##### LISTED ENTRIES

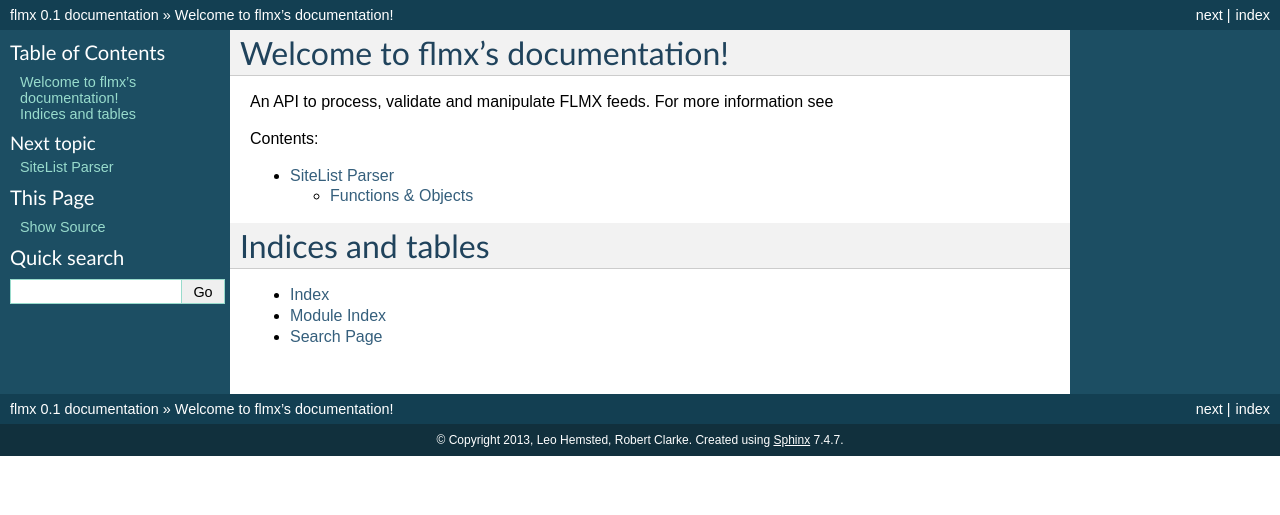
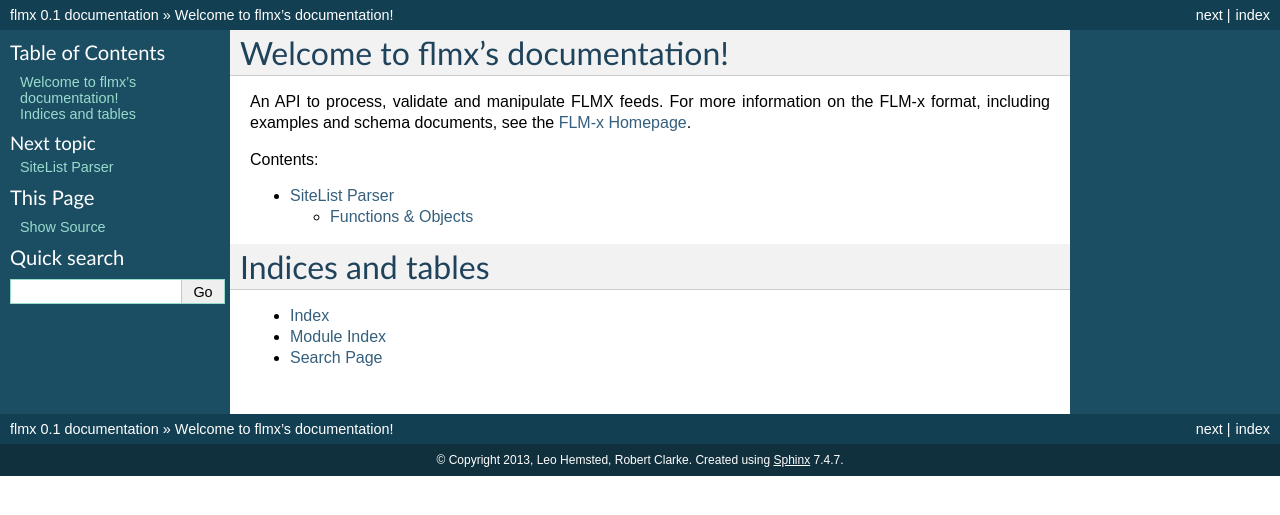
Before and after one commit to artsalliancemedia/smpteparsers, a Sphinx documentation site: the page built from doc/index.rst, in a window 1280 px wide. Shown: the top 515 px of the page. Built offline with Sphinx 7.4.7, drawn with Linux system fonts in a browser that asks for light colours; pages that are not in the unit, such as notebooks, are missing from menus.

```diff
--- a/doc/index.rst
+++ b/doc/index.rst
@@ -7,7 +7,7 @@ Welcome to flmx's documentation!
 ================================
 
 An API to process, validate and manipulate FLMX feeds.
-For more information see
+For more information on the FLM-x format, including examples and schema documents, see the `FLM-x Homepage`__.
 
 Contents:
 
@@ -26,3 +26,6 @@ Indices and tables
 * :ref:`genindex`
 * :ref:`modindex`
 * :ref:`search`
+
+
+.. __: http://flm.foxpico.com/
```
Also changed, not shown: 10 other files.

##########

For this exercise, find all lines in the records containing the word "more" and copy them.

## EXERCISE OUTPUT
-For more information see
+For more information on the FLM-x format, including examples and schema documents, see the `FLM-x Homepage`__.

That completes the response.